Provided data
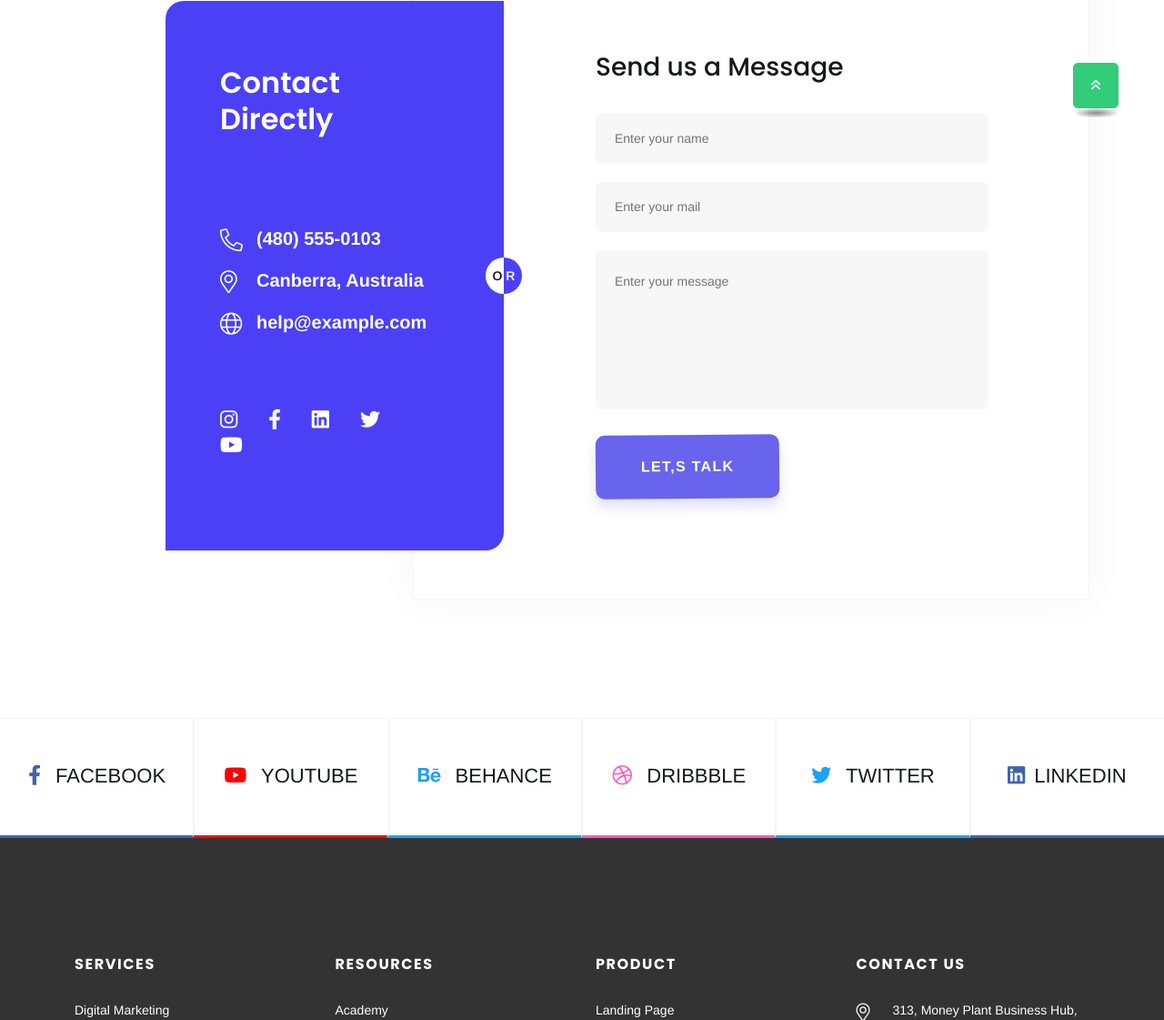
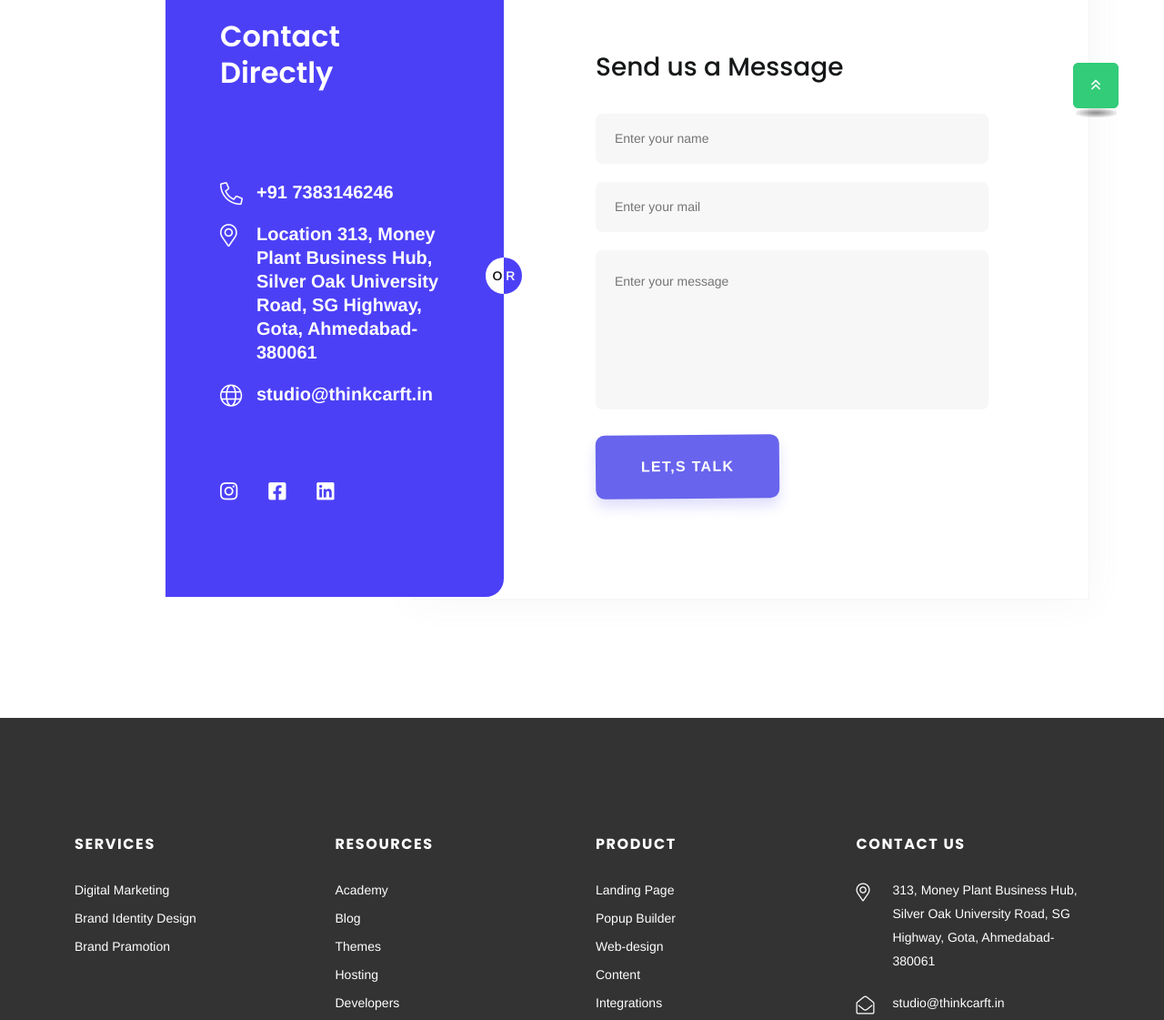
Before and after one commit to Rupen109/think-craft-agency, a plain HTML site: page contact.html in a window 1280 px wide. Shown: the part 761-1882 px from the top of the page at 91% size. Drawn offline with nearby package versions, Linux system fonts and the light colour scheme.

Commit message:
contact page changes and social bar btm removed

```diff
--- a/contact.html
+++ b/contact.html
@@ -291,20 +291,20 @@
                      <h3 class="contact-box__title">Contact <br> Directly</h3>
                      <div class="contact-box__info-list">
                         <ul>
-                           <li><a href="tel:4805550103"><i class="fal fa-phone-alt"></i> (480) 555-0103</a></li>
+                           <li><a href="tel:+91 7383146246"><i class="fal fa-phone-alt"></i> +91 7383146246</a></li>
                            <li><a href="https://www.google.com.bd/maps/@-26.7452242,128.312617,5.17z" target="_blank"><i
-                                    class="fal fa-map-marker-alt"></i> Canberra, Australia</a></li>
-                           <li><a href="mailto:michelle.rivera@example.com"><i
-                                    class="fal fa-globe"></i>help@example.com</a></li>
+                                    class="fal fa-map-marker-alt"></i> Location
+                                    313, Money Plant Business Hub, Silver Oak University Road, SG Highway, Gota, Ahmedabad-380061</a></li>
+                           <li><a href="mailto:studio@thinkcarft.in"><i
+                                    class="fal fa-globe"></i>studio@thinkcarft.in</a></li>
                         </ul>
                      </div>
                      <div class="contact-box__social">
                         <ul>
-                           <li><a href=""><i class="fab fa-instagram"></i></a></li>
-                           <li><a href=""><i class="fab fa-facebook-f"></i></a></li>
-                           <li><a href=""><i class="fab fa-linkedin"></i></a></li>
-                           <li><a href=""><i class="fab fa-twitter"></i></a></li>
-                           <li><a href=""><i class="fab fa-youtube"></i></a></li>
+                           <li><a href="https://www.instagram.com/thinkcraft_studio/"><i class="fab fa-instagram"></i></a></li>
+                           <li><a href="https://www.facebook.com/profile.php?id=61557471825512"><i class="fab fa-facebook-square"></i></a></li>
+                           <li><a href="https://www.linkedin.com/company/103136489/admin/feed/posts/"><i class="fab fa-linkedin"></i></a></li>
+
                         </ul>
                      </div>
                   </div>
@@ -347,7 +347,7 @@
 
 
       <!-- tp-social-area-start -->
-      <div class="tp-social-area social-space-bottom fix">
+      <!-- <div class="tp-social-area social-space-bottom fix">
          <div class="container-fluid p-0">
             <div class="row g-0">
                <div class="col-lg-2 col-md-4 col-sm-6">
@@ -394,7 +394,7 @@
                </div>
             </div>
          </div>
-      </div>
+      </div> -->
       <!-- tp-social-area-end -->
    </main>
 
```
Also changed, not shown: about-us.html (+2 -2 lines), case-details.html (+2 -2 lines), case-studies.html (+2 -2 lines), service-details.html (+2 -2 lines), service.html (+2 -2 lines).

Work required
Skip the images and write out the rest of the listing exactly.

Response area
Before and after one commit to Rupen109/think-craft-agency, a plain HTML site: page contact.html in a window 1280 px wide. Shown: the part 761-1882 px from the top of the page at 91% size. Drawn offline with nearby package versions, Linux system fonts and the light colour scheme.

Commit message:
contact page changes and social bar btm removed

```diff
--- a/contact.html
+++ b/contact.html
@@ -291,20 +291,20 @@
                      <h3 class="contact-box__title">Contact <br> Directly</h3>
                      <div class="contact-box__info-list">
                         <ul>
-                           <li><a href="tel:4805550103"><i class="fal fa-phone-alt"></i> (480) 555-0103</a></li>
+                           <li><a href="tel:+91 7383146246"><i class="fal fa-phone-alt"></i> +91 7383146246</a></li>
                            <li><a href="https://www.google.com.bd/maps/@-26.7452242,128.312617,5.17z" target="_blank"><i
-                                    class="fal fa-map-marker-alt"></i> Canberra, Australia</a></li>
-                           <li><a href="mailto:michelle.rivera@example.com"><i
-                                    class="fal fa-globe"></i>help@example.com</a></li>
+                                    class="fal fa-map-marker-alt"></i> Location
+                                    313, Money Plant Business Hub, Silver Oak University Road, SG Highway, Gota, Ahmedabad-380061</a></li>
+                           <li><a href="mailto:studio@thinkcarft.in"><i
+                                    class="fal fa-globe"></i>studio@thinkcarft.in</a></li>
                         </ul>
                      </div>
                      <div class="contact-box__social">
                         <ul>
-                           <li><a href=""><i class="fab fa-instagram"></i></a></li>
-                           <li><a href=""><i class="fab fa-facebook-f"></i></a></li>
-                           <li><a href=""><i class="fab fa-linkedin"></i></a></li>
-                           <li><a href=""><i class="fab fa-twitter"></i></a></li>
-                           <li><a href=""><i class="fab fa-youtube"></i></a></li>
+                           <li><a href="https://www.instagram.com/thinkcraft_studio/"><i class="fab fa-instagram"></i></a></li>
+                           <li><a href="https://www.facebook.com/profile.php?id=61557471825512"><i class="fab fa-facebook-square"></i></a></li>
+                           <li><a href="https://www.linkedin.com/company/103136489/admin/feed/posts/"><i class="fab fa-linkedin"></i></a></li>
+
                         </ul>
                      </div>
                   </div>
@@ -347,7 +347,7 @@
 
 
       <!-- tp-social-area-start -->
-      <div class="tp-social-area social-space-bottom fix">
+      <!-- <div class="tp-social-area social-space-bottom fix">
          <div class="container-fluid p-0">
             <div class="row g-0">
                <div class="col-lg-2 col-md-4 col-sm-6">
@@ -394,7 +394,7 @@
                </div>
             </div>
          </div>
-      </div>
+      </div> -->
       <!-- tp-social-area-end -->
    </main>
 
```
Also changed, not shown: about-us.html (+2 -2 lines), case-details.html (+2 -2 lines), case-studies.html (+2 -2 lines), service-details.html (+2 -2 lines), service.html (+2 -2 lines).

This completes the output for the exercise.